Work instruction:
The required output is the full listing below, reproduced word for word.
┌─ Input records
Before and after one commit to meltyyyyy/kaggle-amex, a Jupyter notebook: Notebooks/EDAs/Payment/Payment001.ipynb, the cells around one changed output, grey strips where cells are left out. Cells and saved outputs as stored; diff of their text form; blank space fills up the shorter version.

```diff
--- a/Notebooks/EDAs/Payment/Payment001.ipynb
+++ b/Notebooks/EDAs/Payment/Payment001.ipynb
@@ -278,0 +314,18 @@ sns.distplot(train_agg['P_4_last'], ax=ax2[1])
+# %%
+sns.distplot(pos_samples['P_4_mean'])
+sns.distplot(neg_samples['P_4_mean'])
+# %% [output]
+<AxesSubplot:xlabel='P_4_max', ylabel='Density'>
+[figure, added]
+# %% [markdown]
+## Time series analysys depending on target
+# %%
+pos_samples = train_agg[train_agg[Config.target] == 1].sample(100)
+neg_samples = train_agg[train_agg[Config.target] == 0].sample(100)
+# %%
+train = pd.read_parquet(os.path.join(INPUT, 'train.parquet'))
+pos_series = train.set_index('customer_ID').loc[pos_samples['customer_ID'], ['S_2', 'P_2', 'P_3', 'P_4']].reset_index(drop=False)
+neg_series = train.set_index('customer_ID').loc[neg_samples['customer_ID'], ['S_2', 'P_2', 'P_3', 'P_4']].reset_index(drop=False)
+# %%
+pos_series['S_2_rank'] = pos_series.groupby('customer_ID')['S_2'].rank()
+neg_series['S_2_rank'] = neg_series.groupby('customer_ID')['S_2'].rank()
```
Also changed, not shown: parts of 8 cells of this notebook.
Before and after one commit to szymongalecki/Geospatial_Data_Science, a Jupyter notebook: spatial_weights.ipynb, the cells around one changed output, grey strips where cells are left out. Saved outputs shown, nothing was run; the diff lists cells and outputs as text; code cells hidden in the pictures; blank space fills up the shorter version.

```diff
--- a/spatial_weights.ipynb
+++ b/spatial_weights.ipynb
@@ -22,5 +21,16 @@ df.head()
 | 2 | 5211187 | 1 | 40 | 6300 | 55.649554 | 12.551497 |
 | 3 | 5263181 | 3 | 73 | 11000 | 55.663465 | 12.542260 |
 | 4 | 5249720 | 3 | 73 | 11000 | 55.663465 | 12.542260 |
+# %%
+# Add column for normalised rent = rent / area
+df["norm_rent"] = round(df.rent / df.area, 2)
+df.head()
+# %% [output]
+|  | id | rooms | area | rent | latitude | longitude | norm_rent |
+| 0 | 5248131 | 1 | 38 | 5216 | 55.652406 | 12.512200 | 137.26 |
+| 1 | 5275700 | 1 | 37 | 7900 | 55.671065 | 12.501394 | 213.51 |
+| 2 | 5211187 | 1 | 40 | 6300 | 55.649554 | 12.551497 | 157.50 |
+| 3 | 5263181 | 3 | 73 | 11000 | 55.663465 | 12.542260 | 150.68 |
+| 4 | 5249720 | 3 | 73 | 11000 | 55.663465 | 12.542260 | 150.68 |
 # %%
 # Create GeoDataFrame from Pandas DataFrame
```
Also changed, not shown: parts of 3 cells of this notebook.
└─
Exercise answer:
Before and after one commit to meltyyyyy/kaggle-amex, a Jupyter notebook: Notebooks/EDAs/Payment/Payment001.ipynb, the cells around one changed output, grey strips where cells are left out. Cells and saved outputs as stored; diff of their text form; blank space fills up the shorter version.

```diff
--- a/Notebooks/EDAs/Payment/Payment001.ipynb
+++ b/Notebooks/EDAs/Payment/Payment001.ipynb
@@ -278,0 +314,18 @@ sns.distplot(train_agg['P_4_last'], ax=ax2[1])
+# %%
+sns.distplot(pos_samples['P_4_mean'])
+sns.distplot(neg_samples['P_4_mean'])
+# %% [output]
+<AxesSubplot:xlabel='P_4_max', ylabel='Density'>
+[figure, added]
+# %% [markdown]
+## Time series analysys depending on target
+# %%
+pos_samples = train_agg[train_agg[Config.target] == 1].sample(100)
+neg_samples = train_agg[train_agg[Config.target] == 0].sample(100)
+# %%
+train = pd.read_parquet(os.path.join(INPUT, 'train.parquet'))
+pos_series = train.set_index('customer_ID').loc[pos_samples['customer_ID'], ['S_2', 'P_2', 'P_3', 'P_4']].reset_index(drop=False)
+neg_series = train.set_index('customer_ID').loc[neg_samples['customer_ID'], ['S_2', 'P_2', 'P_3', 'P_4']].reset_index(drop=False)
+# %%
+pos_series['S_2_rank'] = pos_series.groupby('customer_ID')['S_2'].rank()
+neg_series['S_2_rank'] = neg_series.groupby('customer_ID')['S_2'].rank()
```
Also changed, not shown: parts of 8 cells of this notebook.
Before and after one commit to szymongalecki/Geospatial_Data_Science, a Jupyter notebook: spatial_weights.ipynb, the cells around one changed output, grey strips where cells are left out. Saved outputs shown, nothing was run; the diff lists cells and outputs as text; code cells hidden in the pictures; blank space fills up the shorter version.

```diff
--- a/spatial_weights.ipynb
+++ b/spatial_weights.ipynb
@@ -22,5 +21,16 @@ df.head()
 | 2 | 5211187 | 1 | 40 | 6300 | 55.649554 | 12.551497 |
 | 3 | 5263181 | 3 | 73 | 11000 | 55.663465 | 12.542260 |
 | 4 | 5249720 | 3 | 73 | 11000 | 55.663465 | 12.542260 |
+# %%
+# Add column for normalised rent = rent / area
+df["norm_rent"] = round(df.rent / df.area, 2)
+df.head()
+# %% [output]
+|  | id | rooms | area | rent | latitude | longitude | norm_rent |
+| 0 | 5248131 | 1 | 38 | 5216 | 55.652406 | 12.512200 | 137.26 |
+| 1 | 5275700 | 1 | 37 | 7900 | 55.671065 | 12.501394 | 213.51 |
+| 2 | 5211187 | 1 | 40 | 6300 | 55.649554 | 12.551497 | 157.50 |
+| 3 | 5263181 | 3 | 73 | 11000 | 55.663465 | 12.542260 | 150.68 |
+| 4 | 5249720 | 3 | 73 | 11000 | 55.663465 | 12.542260 | 150.68 |
 # %%
 # Create GeoDataFrame from Pandas DataFrame
```
Also changed, not shown: parts of 3 cells of this notebook.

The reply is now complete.